Recognizing avalanche terrain can help you ensure only one person at a time is exposed to avalanche hazard.
So the first question to ask: Is the terrain steep enough to avalanche?
The second question to ask: If not, is it connected to steeper terrain?
Many avalanche fatalities have occurred when people were riding on low angle slopes connected to steeper slopes above them. The best way to determine whether the terrain is steep enough to avalanche is
to actually measure it with a slope meter or inclinometer. See photo at right.
Vegetation can help identify where avalanches occur:
Avalanches frequently run down these chutes with no trees. Trees in the run out zone show damage from avalanches. With a stable snowpack, climbing these chutes is a great idea, but do it one at a time and watch from a safe zone.
But I don't climb big hills?

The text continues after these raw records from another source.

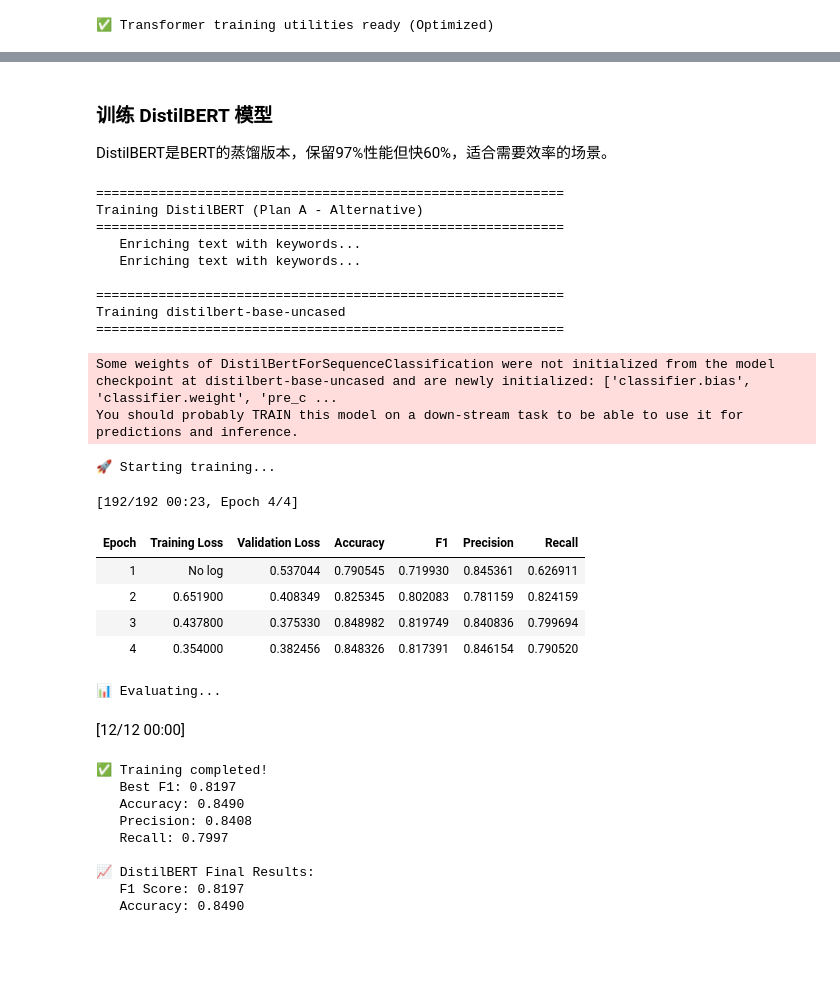
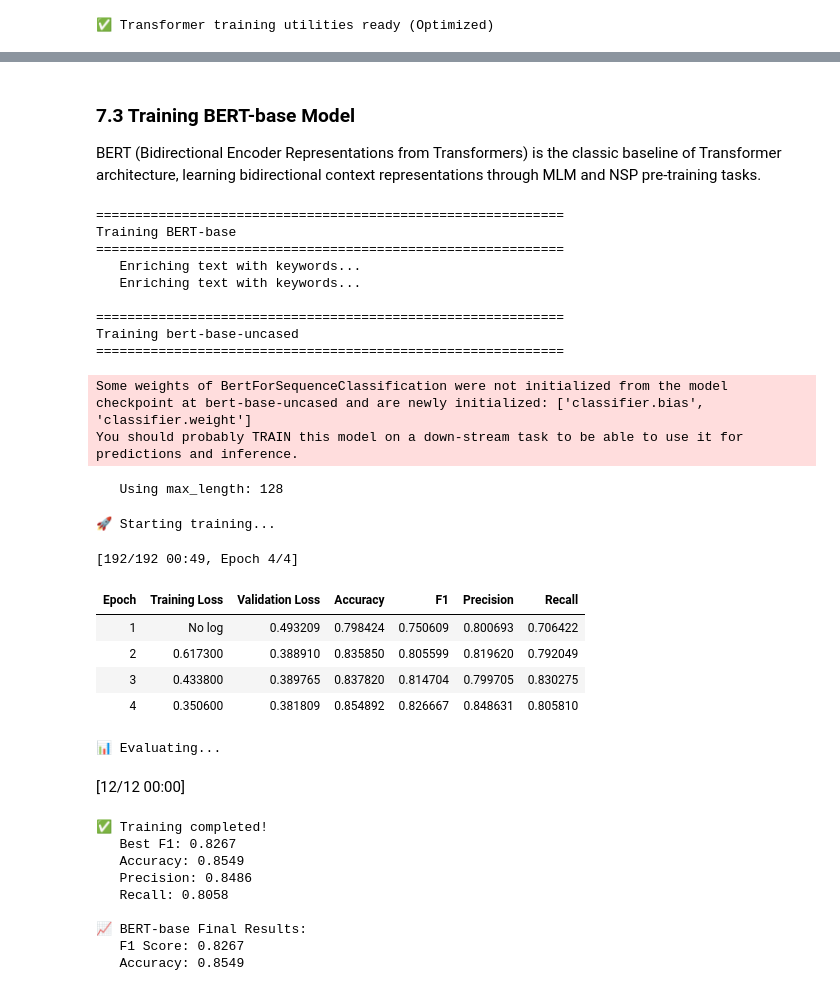
Before and after one commit to RockDeng110/Natural-Language-Processing-with-Disaster-Tweets, a Jupyter notebook: notebooks/00_complete_workflow_simple.ipynb, the cells around one changed output, grey strips where cells are left out. Cells and saved outputs as stored; diff of their text form; code cells hidden in the pictures; blank space fills up the shorter version.

```diff
--- a/notebooks/00_complete_workflow_simple.ipynb
+++ b/notebooks/00_complete_workflow_simple.ipynb
@@ -180,9 +216,9 @@ print(f"   Layer 4 (LLM): Model={config.LLAMA_MODEL}, Batch={config.LLM_BATCH_SI
 # %%
-# 下载和加载数据
+# Download and load data
 import requests
 import os
 
-# 创建数据目录
+# Create data directory
 data_dir = './data/'
 os.makedirs(data_dir, exist_ok=True)
 
@@ -191,7 +227,7 @@ submissions_dir = './data/submissions'
 os.makedirs(submissions_dir, exist_ok=True)
 
 def download_file(url, filename):
-    """从 URL 下载文件"""
+    """Download file from URL"""
     filepath = os.path.join(data_dir, filename)
     if not os.path.exists(filepath):
         print(f"📥 Downloading {filename}...")
@@ -209,7 +245,7 @@ def download_file(url, filename):
         print(f"✓ {filename} already exists")
     return filepath
 
-# 下载数据集
+# Download datasets
 print("=" * 60)
 print("DOWNLOADING DATASETS")
 print("=" * 60)
@@ -217,7 +253,7 @@ train_filepath = download_file(config.TRAIN_URL, 'train.csv')
 test_filepath = download_file(config.TEST_URL, 'test.csv')
 submission_filepath = download_file(config.SAMPLE_SUBMISSION_URL, 'sample_submission.csv')
 
-# 加载数据
+# Load data
 if train_filepath and test_filepath:
     train_df = pd.read_csv(train_filepath)
     test_df = pd.read_csv(test_filepath)
@@ -2454,13 +2178,13 @@ You should probably TRAIN this model on a down-stream task to be able to use it
 # %% [markdown]
-### 训练 DistilBERT 模型
+### 7.3 Training BERT-base Model
 
-DistilBERT是BERT的蒸馏版本，保留97%性能但快60%，适合需要效率的场景。
+BERT (Bidirectional Encoder Representations from Transformers) is the classic baseline of Transformer architecture, learning bidirectional context representations through MLM and NSP pre-training tasks.
 # %%
-# 训练 DistilBERT
+# Train BERT-base
 from datasets import Dataset
 
 print("=" * 60)
-print("Training DistilBERT (Plan A - Alternative)")
+print("Training BERT-base")
 print("=" * 60)
 
 # Helper to ensure text is enriched (if not already defined)
@@ -2476,62 +2200,63 @@ if 'ensure_enriched' not in locals():
 train_df_enrich = ensure_enriched(train_data)
 val_df_enrich = ensure_enriched(val_data)
 
 hf_train_dataset = Dataset.from_dict({
     'text': train_df_enrich['text_enriched'].tolist(),
     'label': train_df_enrich['target'].tolist()
 })
 
 hf_val_dataset = Dataset.from_dict({
     'text': val_df_enrich['text_enriched'].tolist(),
     'label': val_df_enrich['target'].tolist()
 })
 
-distilbert_trainer, distilbert_results = train_transformer_model(
-    model_name='distilbert-base-uncased',
-    output_dir='./models/distilbert_disaster',
+bert_trainer, bert_results = train_transformer_model(
+    model_name='bert-base-uncased',
+    output_dir='./models/bert_disaster',
     train_dataset=hf_train_dataset,
     val_dataset=hf_val_dataset,
     num_epochs=4,
     batch_size=config.TRANSFORMER_BATCH_SIZE  # Use Config
 )
 
-# 保存最终结果
-distilbert_f1 = distilbert_results['eval_f1']
-distilbert_acc = distilbert_results['eval_accuracy']
-distilbert_precision = distilbert_results['eval_precision']
-distilbert_recall = distilbert_results['eval_recall']
+# Save final results
+bert_f1 = bert_results['eval_f1']
+bert_acc = bert_results['eval_accuracy']
+bert_precision = bert_results['eval_precision']
+bert_recall = bert_results['eval_recall']
 
-print(f"\n📈 DistilBERT Final Results:")
-print(f"   F1 Score: {distilbert_f1:.4f}")
-print(f"   Accuracy: {distilbert_acc:.4f}")
+print(f"\n📈 BERT-base Final Results:")
+print(f"   F1 Score: {bert_f1:.4f}")
+print(f"   Accuracy: {bert_acc:.4f}")
 # %% [output]
 ============================================================
-Training DistilBERT (Plan A - Alternative)
+Training BERT-base
 ============================================================
    Enriching text with keywords...
    Enriching text with keywords...
 
 ============================================================
-Training distilbert-base-uncased
+Training bert-base-uncased
 ============================================================
-Some weights of DistilBertForSequenceClassification were not initialized from the model checkpoint at distilbert-base-uncased and are newly initialized: ['classifier.bias', 'classifier.weight', 'pre_c ...
+Some weights of BertForSequenceClassification were not initialized from the model checkpoint at bert-base-uncased and are newly initialized: ['classifier.bias', 'classifier.weight']
 You should probably TRAIN this model on a down-stream task to be able to use it for predictions and inference.
-🚀 Starting training...
+   Using max_length: 128
-[192/192 00:23, Epoch 4/4]
+🚀 Starting training...
+[192/192 00:49, Epoch 4/4]
 | Epoch | Training Loss | Validation Loss | Accuracy | F1 | Precision | Recall |
-| 1 | No log | 0.537044 | 0.790545 | 0.719930 | 0.845361 | 0.626911 |
-| 2 | 0.651900 | 0.408349 | 0.825345 | 0.802083 | 0.781159 | 0.824159 |
-| 3 | 0.437800 | 0.375330 | 0.848982 | 0.819749 | 0.840836 | 0.799694 |
-| 4 | 0.354000 | 0.382456 | 0.848326 | 0.817391 | 0.846154 | 0.790520 |
+| 1 | No log | 0.493209 | 0.798424 | 0.750609 | 0.800693 | 0.706422 |
+| 2 | 0.617300 | 0.388910 | 0.835850 | 0.805599 | 0.819620 | 0.792049 |
+| 3 | 0.433800 | 0.389765 | 0.837820 | 0.814704 | 0.799705 | 0.830275 |
+| 4 | 0.350600 | 0.381809 | 0.854892 | 0.826667 | 0.848631 | 0.805810 |
-📊 Evaluating...
+📊 Evaluating...
 [12/12 00:00]
-✅ Training completed!
-   Best F1: 0.8197
-   Accuracy: 0.8490
-   Precision: 0.8408
-   Recall: 0.7997
-
-📈 DistilBERT Final Results:
-   F1 Score: 0.8197
-   Accuracy: 0.8490
+✅ Training completed!
+   Best F1: 0.8267
+   Accuracy: 0.8549
+   Precision: 0.8486
+   Recall: 0.8058
+
+📈 BERT-base Final Results:
+   F1 Score: 0.8267
+   Accuracy: 0.8549
 # %% [markdown]
```
Also changed, not shown: parts of 102 cells of this notebook.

Even small slopes are avalanche terrain. Recognizing avalanche terrain in big bowls is easy. Identifying smaller slopes that can be equally deadly is more difficult. If it is steeper than 30 degrees, it can slide. The small avalanche in the photo at the top of this page resulted in a fatality. Even on small slopes go one at a time.
When can I ride in avalanche terrain?
Some of the best riding is in avalanche terrain, but sometimes this is a good idea and sometimes it is not.